**The problem**
Where a line below holds the string "Chemometrics", copy that line.

**Dataset records**

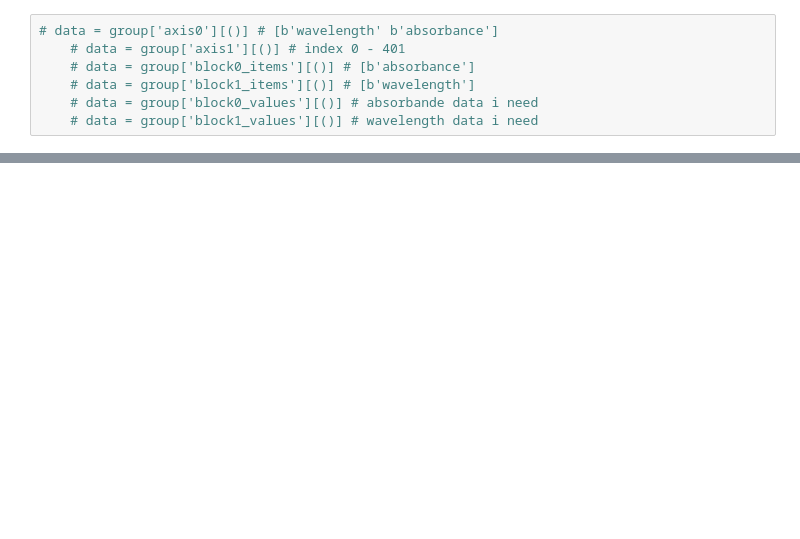
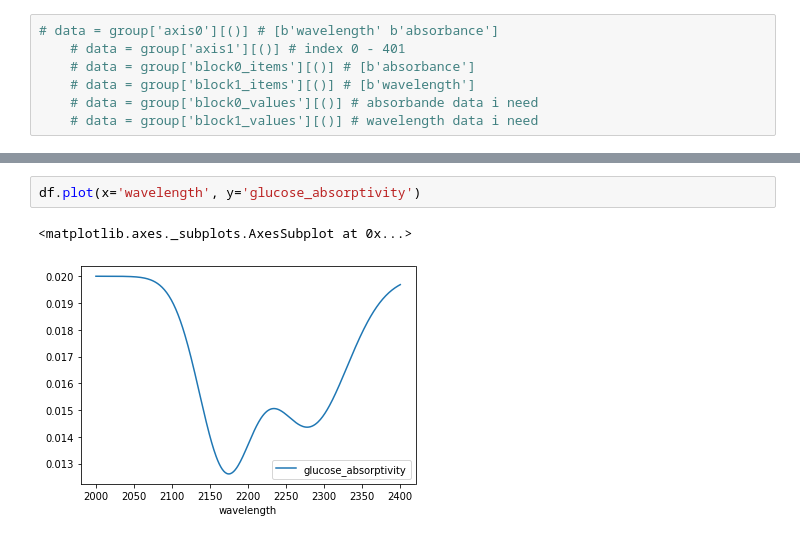
Before and after one commit to tiskutis/Brolis, a Jupyter notebook: Chemometrics.ipynb, the cells around one changed output, grey strips where cells are left out. Cells and saved outputs as stored; diff of their text form; blank space fills up the shorter version.

```diff
--- a/Chemometrics.ipynb
+++ b/Chemometrics.ipynb
@@ -98,0 +100,5 @@ df.plot(x='Wavelength', y='Absorbance c=0.12')
+# %%
+df.plot(x='wavelength', y='glucose_absorptivity')
+# %% [output]
+<matplotlib.axes._subplots.AxesSubplot at 0x...>
+[figure, added]
```
Also changed, not shown: parts of 8 cells of this notebook.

**Your solution**
Before and after one commit to tiskutis/Brolis, a Jupyter notebook: Chemometrics.ipynb, the cells around one changed output, grey strips where cells are left out. Cells and saved outputs as stored; diff of their text form; blank space fills up the shorter version.
--- a/Chemometrics.ipynb
+++ b/Chemometrics.ipynb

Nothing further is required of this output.